A candidate’s likability is not a useful tool for predicting election outcomes.
By Kristina Kutateli
Left: Donald Trump. (Photo: Joe Raedle/Getty Images) | Right: Hillary Clinton. (Frederic J. Brown/AFP/Getty Images)
Whether it is Madeleine Albright calling Donald Trump “crazy,” or Trump’s constant use of his “Crooked Hillary” moniker, the 2016 presidential election has been characterized by a daily onslaught of personal attacks. Voters seem to take part in the negativity too: Candidate likability, measured through favorability ratings, is at an all-time low. For Clinton and Trump, who emerged from a divisive primary season hated but (in Clinton’s case, likely) victorious, this may spell bad news — but is a candidate likability a useful tool for predicting election outcomes?

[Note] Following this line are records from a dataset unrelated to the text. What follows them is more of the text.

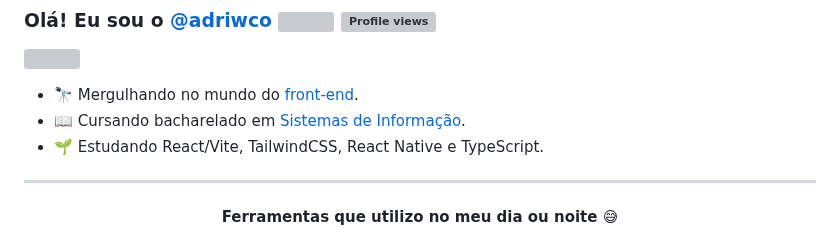
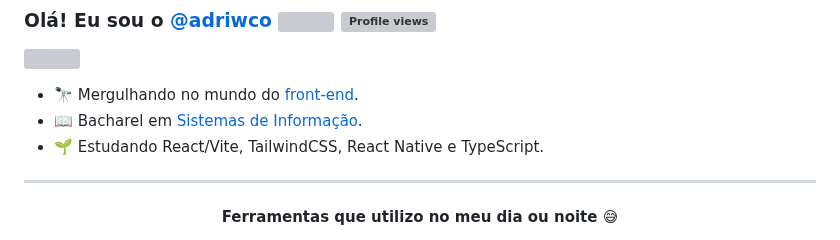
Before and after one commit to adriwco/adriwco, a Markdown page: README.md, the part around the change. Rendered like a GitHub page; grey boxes are pictures that could not be loaded.

```diff
--- a/README.md
+++ b/README.md
@@ -3,7 +3,7 @@
 <a href="https://github.com/adriwco"><img src="https://raw.githubusercontent.com/khoa083/khoa/main/Khoa_ne/img/Rainbow.gif" width="100%"/></a>
 
 - 🔭 Mergulhando no mundo do <a href="https://en.wikipedia.org/wiki/Front-end_web_development">front-end</a>.
-- 📖 Cursando bacharelado em <a href="https://pt.wikipedia.org/wiki/Sistema_de_informa%C3%A7%C3%A3o">Sistemas de Informação</a>.
+- 📖 Bacharel em <a href="https://pt.wikipedia.org/wiki/Sistema_de_informa%C3%A7%C3%A3o">Sistemas de Informação</a>.
 - 🌱 Estudando React/Vite, TailwindCSS, React Native e TypeScript.
 
 ****
```
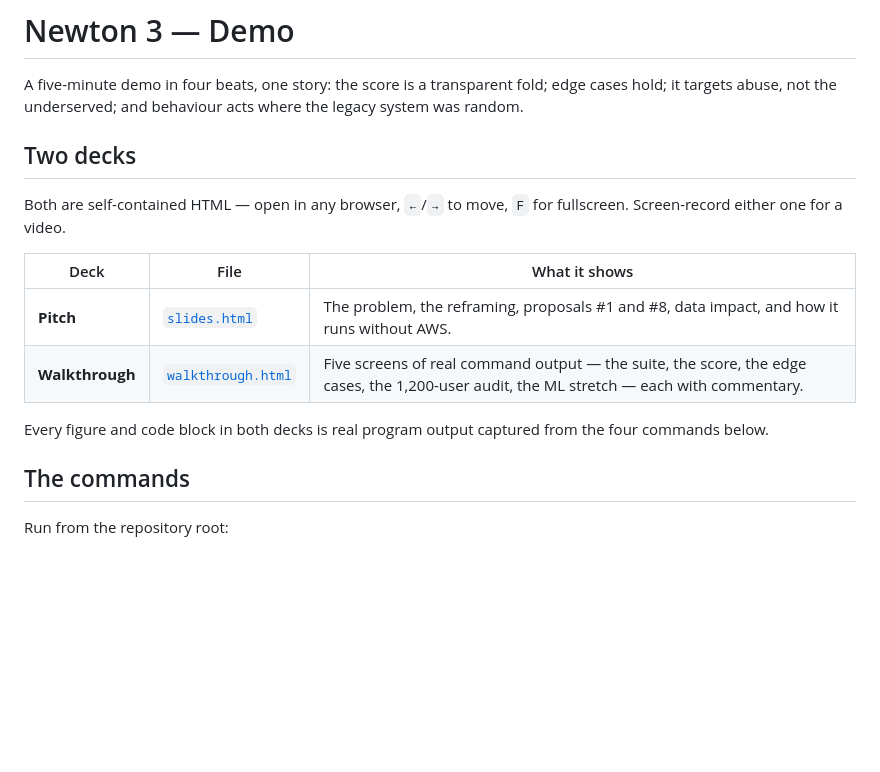
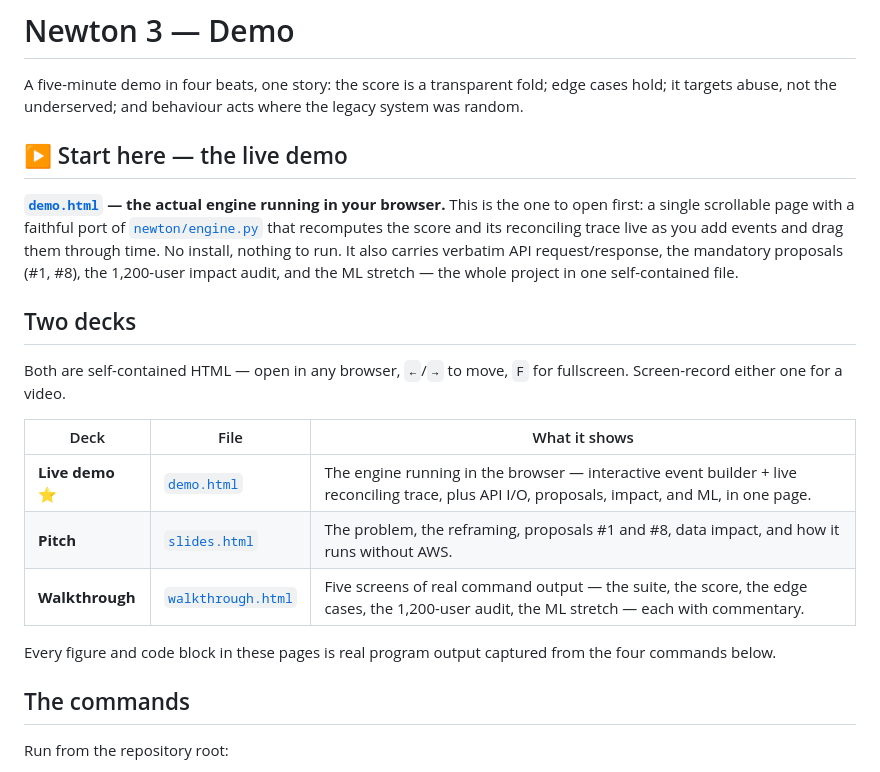
Before and after one commit to iguigova/newton3, a Markdown page: deliverables/DEMO.md, the part around the change. Drawn GitHub-style; blank space fills up the shorter version.

```diff
--- a/deliverables/DEMO.md
+++ b/deliverables/DEMO.md
@@ -3,6 +3,15 @@
 A five-minute demo in four beats, one story: the score is a transparent fold; edge cases
 hold; it targets abuse, not the underserved; and behaviour acts where the legacy system
 was random.
+
+## ▶ Start here — the live demo
+
+**[`demo.html`](demo.html) — the actual engine running in your browser.** This is the one to
+open first: a single scrollable page with a faithful port of [`newton/engine.py`](../src/newton/engine.py)
+that recomputes the score and its reconciling trace live as you add events and drag them
+through time. No install, nothing to run. It also carries verbatim API request/response,
+the mandatory proposals (#1, #8), the 1,200-user impact audit, and the ML stretch — the
+whole project in one self-contained file.
 
 ## Two decks
 
@@ -11,10 +20,11 @@ Screen-record either one for a video.
 
 | Deck | File | What it shows |
 |---|---|---|
+| **Live demo** ⭐ | [`demo.html`](demo.html) | The engine running in the browser — interactive event builder + live reconciling trace, plus API I/O, proposals, impact, and ML, in one page. |
 | **Pitch** | [`slides.html`](slides.html) | The problem, the reframing, proposals #1 and #8, data impact, and how it runs without AWS. |
 | **Walkthrough** | [`walkthrough.html`](walkthrough.html) | Five screens of real command output — the suite, the score, the edge cases, the 1,200-user audit, the ML stretch — each with commentary. |
 
-Every figure and code block in both decks is real program output captured from the four
+Every figure and code block in these pages is real program output captured from the four
 commands below.
 
 ## The commands
```
Also changed, not shown: README.md (+8 -1 lines), deliverables/README.md (+12 -1 lines).
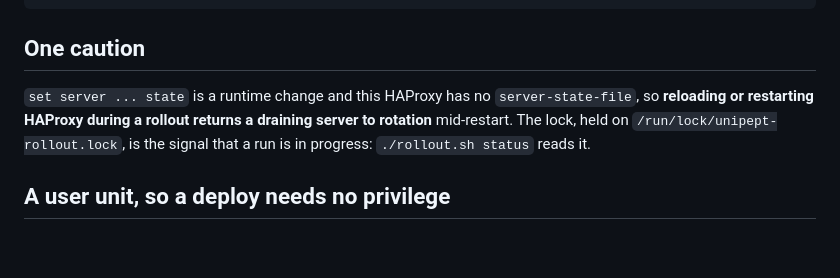
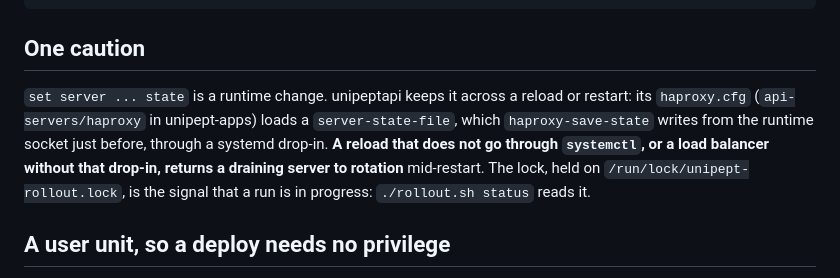
Before and after one commit to unipept/unipept-api, a Markdown page: .deploy/README.md, the part around the change. Rendered like a GitHub page; blank space fills up the shorter version.

Commit message:
Deploy README: unipeptapi keeps a server's runtime state across a reload
Its haproxy.cfg in unipept-apps loads a server-state-file, written before each
reload through a systemd drop-in; only a reload outside systemctl still loses it.

Co-Authored-By: Claude Opus 5.5 <noreply@anthropic.com>

```diff
--- a/.deploy/README.md
+++ b/.deploy/README.md
@@ -215,10 +215,12 @@ journalctl -t unipept-rollout            # who deployed what, when
 
 ## One caution
 
-`set server ... state` is a runtime change and this HAProxy has no `server-state-file`, so **reloading
-or restarting HAProxy during a rollout returns a draining server to rotation** mid-restart. The lock,
-held on `/run/lock/unipept-rollout.lock`, is the signal that a run is in progress: `./rollout.sh status`
-reads it.
+`set server ... state` is a runtime change. unipeptapi keeps it across a reload or restart: its
+`haproxy.cfg` (`api-servers/haproxy` in unipept-apps) loads a `server-state-file`, which
+`haproxy-save-state` writes from the runtime socket just before, through a systemd drop-in. **A reload
+that does not go through `systemctl`, or a load balancer without that drop-in, returns a draining
+server to rotation** mid-restart. The lock, held on `/run/lock/unipept-rollout.lock`, is the signal
+that a run is in progress: `./rollout.sh status` reads it.
 
 ## A user unit, so a deploy needs no privilege
 
```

Not really, according to a 2016 paper by political scientist Martin P. Wattenberg at the University of California-Irvine. In examining 60 years of data from the American National Election Studies, Wattenberg finds that the electorate no longer focuses on character attributes as much as it did in years past. Whereas 80 percent of respondents had cited personal attributes in elections between 1952 and 1980, in the 2008 and 2012 elections that figure had dwindled to around 60 percent. The nature of those comments has differed too — the study notes that mentions of candidate traits are “now more tied to partisan identiﬁcation and have less of an independent impact on voting behavior.”
Rating a candidate’s popularity or likability is a complicated process. A candidate who earns high markings for integrity, for example, will often perform poorly in another dimension, such as competency. The study also notes that, while many believe that voters typically choose candidates with the most charisma — someone who establishes “an image of inspiring leadership” — the data shows this is not something people actually mention all that often when analyzing a candidate’s fitness for office.
Using traits such as integrity and competence, the data shows that there is no correlation between perceived honesty and election outcomes.
In a presidential race such as this one, where both Clinton and Trump have remarkably low approval ratings, the findings will likely be even more accurate. This is already evident in the primary results: Despite winning the majority of votes, Clinton and Trump have regularly maintained some of the lowest favorability ratings in election history. Clinton and Trump also poll more or less evenly in terms of honesty and trustworthiness — likely meaning that this election will play out on other terms, such as policy proposals and governing ability.
Political scientists David Holian and Charles Prysby of the University of North Carolina also used data from the ANES to determine the importance of a candidate’s personal attributes in their 2014 book, Candidate Character Traits in Presidential Elections. Their findings are similar: Using traits such as integrity and competence, the data shows that there is no correlation between perceived honesty and election outcomes.
But what does it mean for American politics that character isn’t that consequential — that Americans are choosing candidates they themselves describe as dishonest? While perhaps voters may be choosing candidates for a government that they don’t trust all that much anymore — or, as others have suggested, due to a rising authoritarian impulse — Wattenberg proffers that, for young people in particular, voters are less primed to view candidates in terms of character due to “having grown up in an era in which candidates have to make strong and distinct policy appeals to get the nomination.” Voters, above all, are choosing candidates they believe will govern effectively.
One thing is for certain: You don’t have to like someone to vote for them.